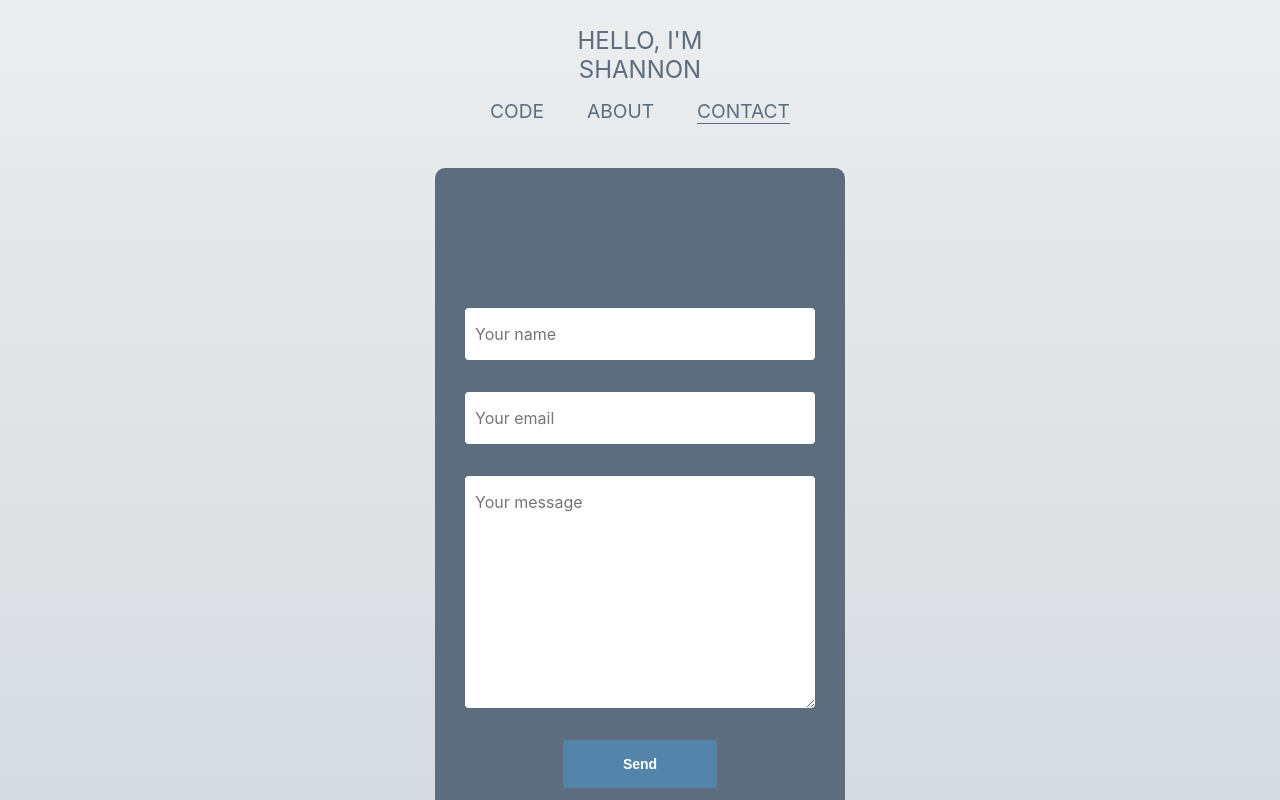
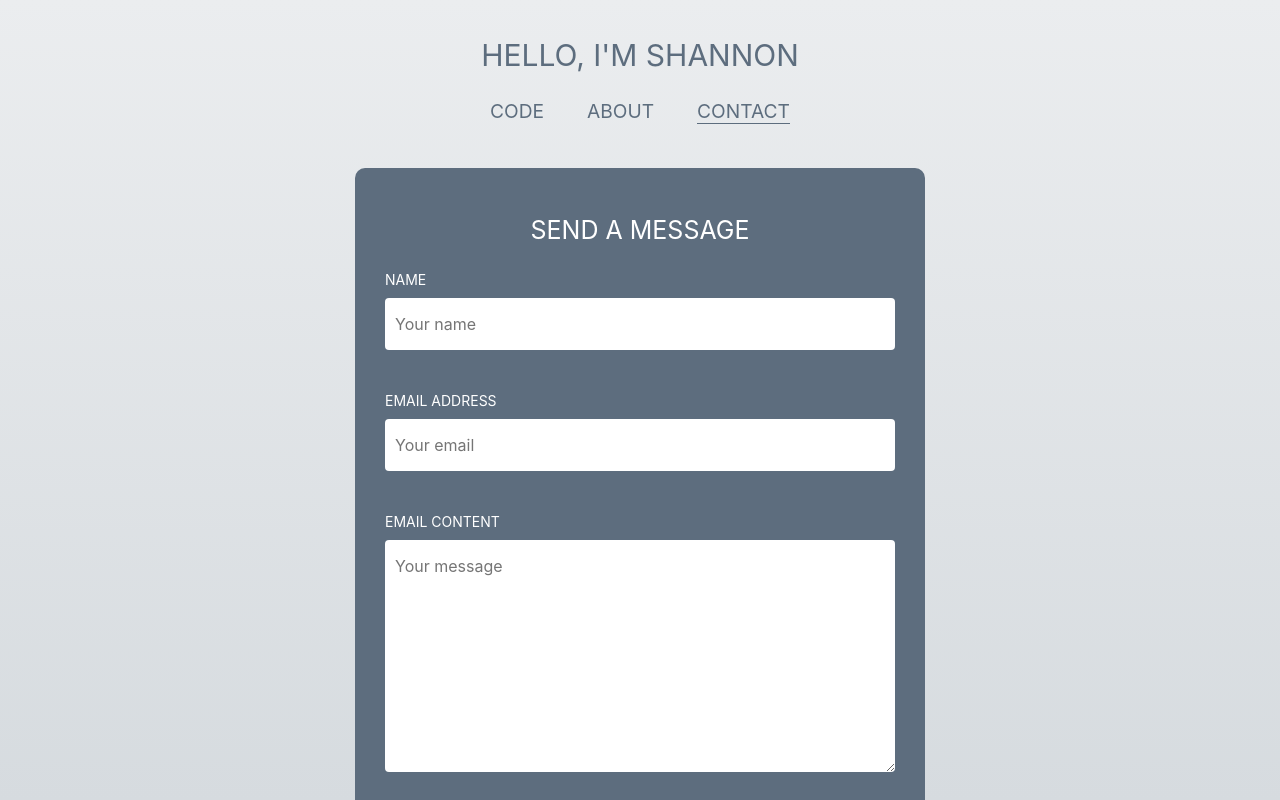
Before and after one commit to ShannonTJ/react-portfolio-site, a React (Create React App) app: page /contact in a window 1280 px wide. Shown: the top 800 px of the page. Built offline with nearby package versions, Linux system fonts and the light colour scheme.

Commit message:
email styling

```diff
--- a/src/components/EmailForm/EmailFormElements.js
+++ b/src/components/EmailForm/EmailFormElements.js
@@ -9,7 +9,7 @@ export const FormContainer = styled.div`
   margin-bottom: 2rem;
   max-width: 100%;
 
-  @media screen and (max-width: 480px) {
+  @media screen and (max-width: 650px) {
     margin-bottom: 4rem;
   }
 `;
@@ -22,8 +22,11 @@ export const FormContentContainer = styled.div`
   background-color: #5d6d7e;
   padding: 30px;
   border-radius: 10px;
-  max-width: 400px;
   height: 700px;
+
+  @media screen and (max-width: 650px) {
+    width: 350px;
+  }
 `;
 
 export const InputContainer = styled.form`
@@ -35,8 +38,7 @@ export const InputContainer = styled.form`
 
 export const NameInput = styled.input`
   padding: 16px 0 16px 10px;
-  width: 340px;
-  margin-top: 32px;
+  width: 500px;
   margin-bottom: 32px;
   border: none;
   border-radius: 4px;
@@ -44,10 +46,14 @@ export const NameInput = styled.input`
   font-family: inherit;
   font-size: inherit;
   font-weight: inherit;
+
+  @media screen and (max-width: 650px) {
+    width: 340px;
+  }
 `;
 export const EmailInput = styled.input`
   padding: 16px 0 16px 10px;
-  width: 340px;
+  width: 500px;
   margin-bottom: 32px;
   border: none;
   border-radius: 4px;
@@ -55,10 +61,14 @@ export const EmailInput = styled.input`
   font-family: inherit;
   font-size: inherit;
   font-weight: inherit;
+
+  @media screen and (max-width: 650px) {
+    width: 340px;
+  }
 `;
 export const MessageInput = styled.textarea`
   padding: 16px 0 16px 10px;
-  width: 340px;
+  width: 500px;
   margin-bottom: 32px;
   border: none;
   border-radius: 4px;
@@ -66,6 +76,10 @@ export const MessageInput = styled.textarea`
   font-family: inherit;
   font-size: inherit;
   font-weight: inherit;
+
+  @media screen and (max-width: 650px) {
+    width: 340px;
+  }
 `;
 
 export const SubmitButton = styled.button`
@@ -77,6 +91,7 @@ export const SubmitButton = styled.button`
   font-weight: 600;
   background-color: #5484aa;
   color: #fff;
+  margin-top: 10px;
 
   padding: 16px 60px;
   margin-bottom: 32px;
@@ -95,3 +110,25 @@ export const MessageReceived = styled.p`
   display: flex;
   color: #fff;
 `;
+
+export const FormLabel = styled.label`
+  display: flex;
+  align-items: left;
+  text-align: left;
+  justify-content: flex-start;
+  margin-top: 10px;
+  margin-bottom: 10px;
+  font-size: 14px;
+  color: #fff;
+  text-transform: uppercase;
+`;
+
+export const FormTitle = styled.h1`
+  color: #fff;
+  text-transform: uppercase;
+  font-size: 25px;
+  font-weight: 400;
+  margin-bottom: 16px;
+`;
+
+export const LabelTextContainer = styled.div``;
--- a/src/components/EmailForm/index.js
+++ b/src/components/EmailForm/index.js
@@ -11,6 +11,9 @@ import {
   MessageInput,
   SubmitButton,
   MessageReceived,
+  FormLabel,
+  LabelTextContainer,
+  FormTitle,
 } from "./EmailFormElements";
 
 const EmailForm = () => {
@@ -53,6 +56,9 @@ const EmailForm = () => {
         )}
         {!showConfirmation && (
           <InputContainer>
+            <FormTitle>Send a message</FormTitle>
+            <LabelTextContainer>
+              <FormLabel>Name</FormLabel>
               <NameInput
                 id="name"
                 name="name"
@@ -64,6 +70,9 @@ const EmailForm = () => {
                   setName(event.target.value);
                 }}
               />
+            </LabelTextContainer>
+            <LabelTextContainer>
+              <FormLabel>Email Address</FormLabel>
               <EmailInput
                 id="email"
                 name="email"
@@ -75,6 +84,9 @@ const EmailForm = () => {
                   setEmail(event.target.value);
                 }}
               />
+            </LabelTextContainer>
+            <LabelTextContainer>
+              <FormLabel>Email Content</FormLabel>
               <MessageInput
                 id="message"
                 name="message"
@@ -88,7 +100,7 @@ const EmailForm = () => {
                   setMessage(event.target.value);
                 }}
               />
-
+            </LabelTextContainer>
             <SubmitButton
               value="send"
               type="submit"
--- a/src/components/Navbar/NavbarElements.js
+++ b/src/components/Navbar/NavbarElements.js
@@ -16,7 +16,7 @@ export const NavTextWrapper = styled.div`
   align-items: center;
   text-align: center;
   height: 50%;
-  width: 250px;
+  width: 350px;
   margin: auto;
 `;
 
@@ -28,6 +28,7 @@ export const NavText = styled.h1`
   text-align: center;
   padding: 50px 0 0 0;
   text-transform: uppercase;
+  font-size: 30px;
   font-weight: 400;
 `;
 
```
Also changed, not shown: 1 other file (tests, documents, lock files or other folders). Lines whose indentation alone changed are shown as unchanged.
# # #
• PROBLEM DETAILS: Note each line above that contains "value" and copy it out.

• TASK SOLUTION:
                   setName(event.target.value);
                   setEmail(event.target.value);
                   setMessage(event.target.value);
               value="send"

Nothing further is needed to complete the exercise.